Collaboration, he says, is the foundation of working in an emergency. "It's about group work and team building. It doesn't work by yourself."
Laxman's experience at Let's Net came to the fore on 25 April when the 7.9 magnitude earthquake struck his home country. It is unsurprising then that he wanted to help. "I like to support my country and utilize my skills to contribute to disaster-affected communities," says Laxman who was born in Terathum, a remote location in the north-east of Nepal. This is how he came to be with the ETC team early one Sunday morning in the truck heading out into the field – helping to check up on deployed equipment and establishing wireless links to sites where humanitarians were operating.
"In this scenario, telecommunications are extremely important because people aren't sure if their families are safe or not. If people are trapped or in remote areas, how are they going to get help without telecommunications?" Through its network of partners, the ETC is currently providing shared internet connectivity services to over 1000 humanitarians at 13 sites across Nepal.

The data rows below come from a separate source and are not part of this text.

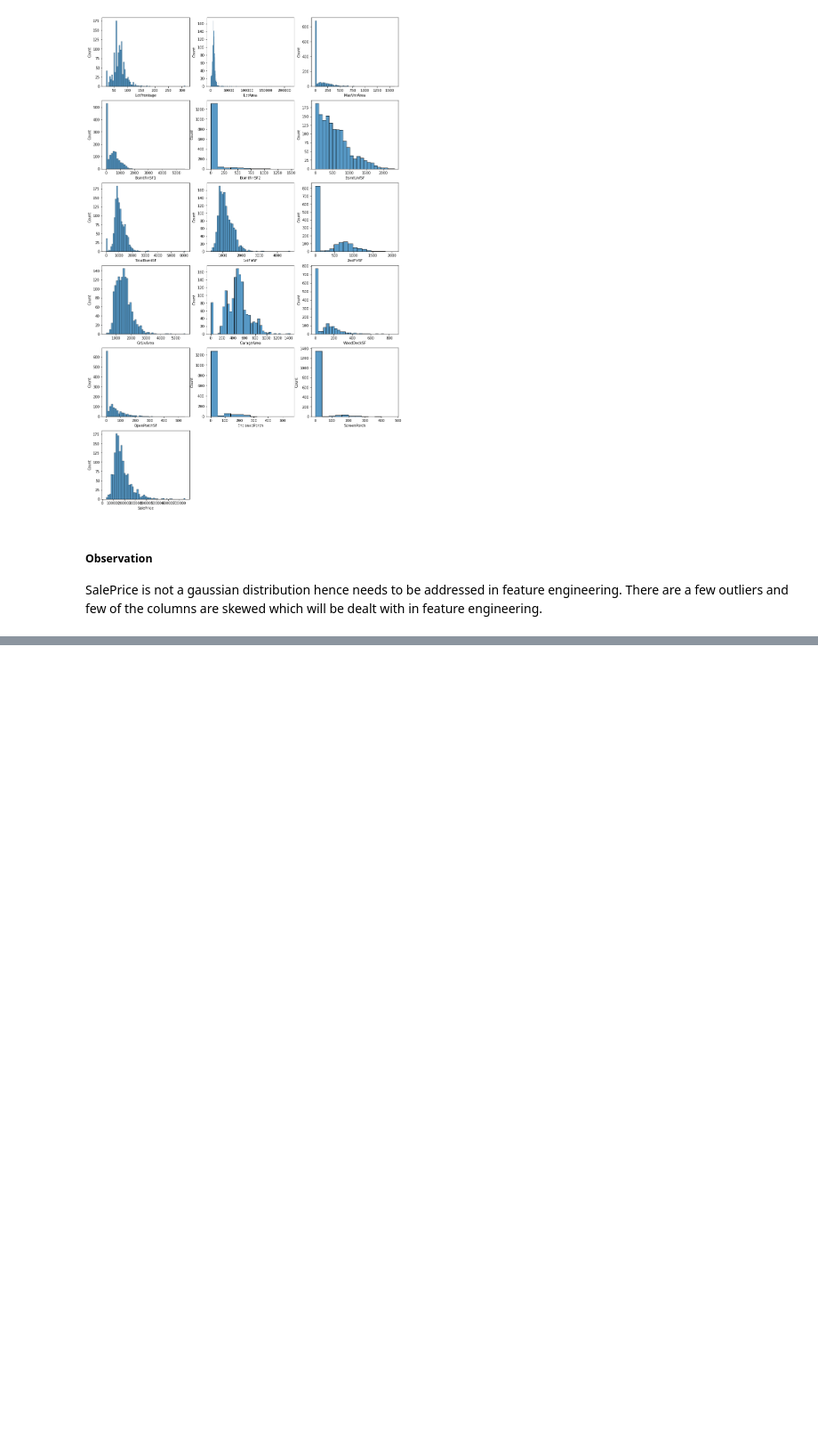
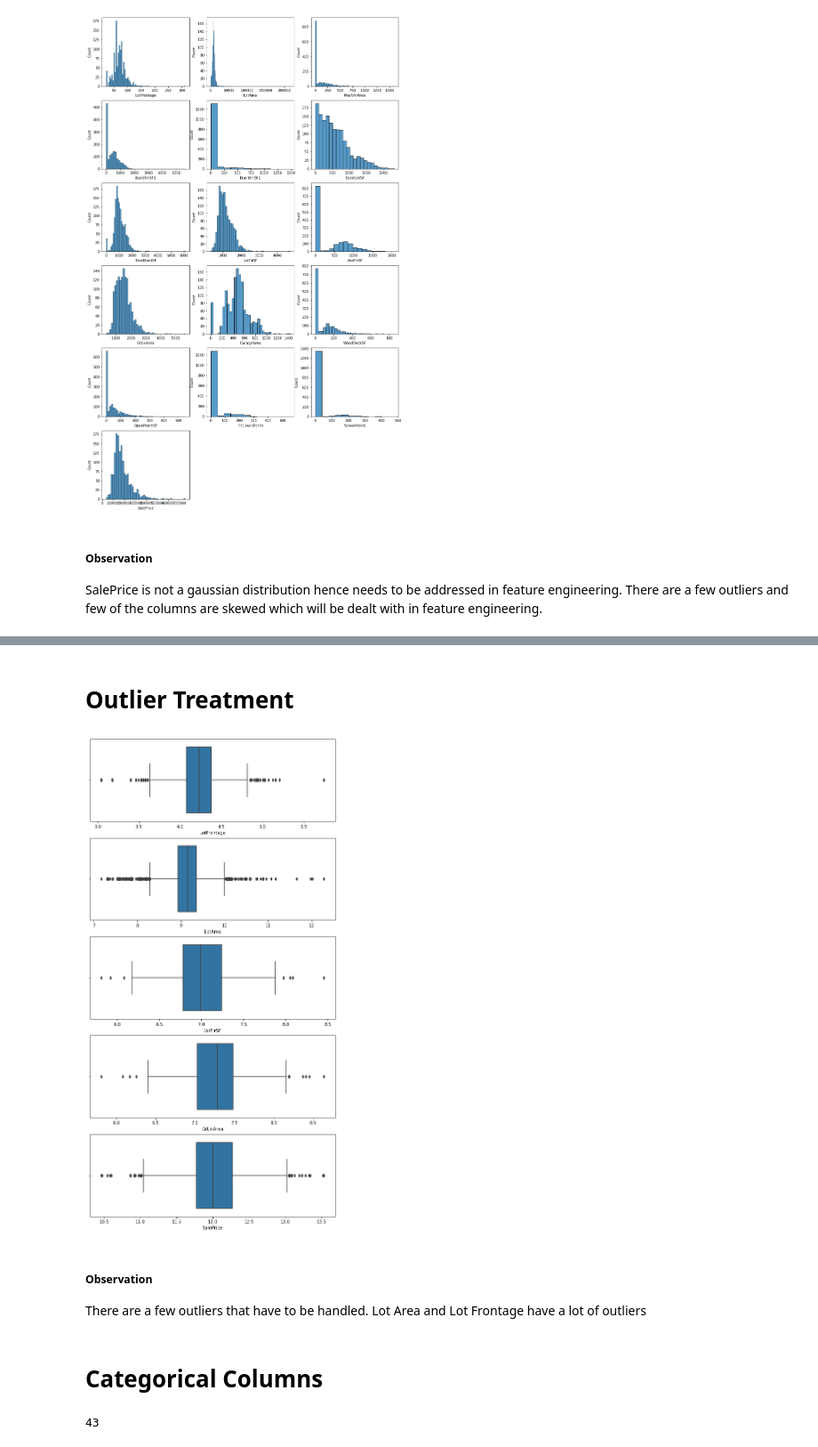
Before and after one commit to SmartNamDevoloper/Jupyter, a Jupyter notebook: exploratory-data-analysis-on-house-sale-prediction.ipynb, the cells around one changed output, grey strips where cells are left out. Shown at 89% size. Cells and saved outputs as stored; diff of their text form; code cells hidden in the pictures; blank space fills up the shorter version.

```diff
--- a/exploratory-data-analysis-on-house-sale-prediction.ipynb
+++ b/exploratory-data-analysis-on-house-sale-prediction.ipynb
@@ -192,0 +210,27 @@ There are a few outliers and few of the columns are skewed which will be dealt w
+# %% [markdown]
+# Outlier Treatment
+# %%
+i=0
+plt.figure(figsize=(10,20))
+for col in cont_cols:
+    df = df_train.copy()
+    if 0 in df[col].unique():
+        pass
+    else:
+        i=i+1
+        df[col] = np.log(df[col])
+        plt.subplot(5,1,i)
+        sns.boxplot(data =df, x =col)
+# %% [output]
+[figure, added]
+# %% [markdown]
+##### Observation
+There are a few outliers that have to be handled. Lot Area and Lot Frontage have a lot of outliers
+# %% [markdown]
+# Categorical Columns
+# %%
+# Seggregating categorical columns
+categorical_cols = df_train.select_dtypes(include=object).columns
+len(categorical_cols)
+# %% [output]
+43
```
Also changed, not shown: parts of 6 cells of this notebook.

Each year, the ETC and its partners fund a number of information and communications technology (ICT) courses for humanitarian responders, including Let's Net, ITEMT and OpEx Bravo. When emergency strikes, organisations make their trained personnel available to support the ETC response. LWF has blazed a trail in this regard as one of the first organizations to honour its commitment to outsource specialists to the ETC. Laxman, too, therefore, is a bit of a trendsetter.
With great collaboration and cooperation between humanitarian organisations, local internet and mobile service providers and government partners, the Nepal earthquake response operation has proved to be an almost perfect example of how a cluster should work.
Through his perseverance in securing an enviable place on Let's Net, and support provided to the overall ICT response in Nepal, Laxman is now firmly in the local pool of ETC specialists that may be required to help out not just for this emergency, but for any future disasters. "For this job, the door would not have been opened if I hadn't been able to attend Let's Net."
Now he has his eyes focused on OpEx Bravo, (ETC's largest and most competitive training course) which will be held in Germany in September this year. "I really want to go there," he said. "That's my dream." Knowing Laxman, he won't stop trying until he achieves it.
Suzanne Fenton, World Food Programme (WFP), deployed as ETC Nepal IM Officer
Photo: Laxman Niroula, Lutheran World Federation (WFP/Suzanne Fenton)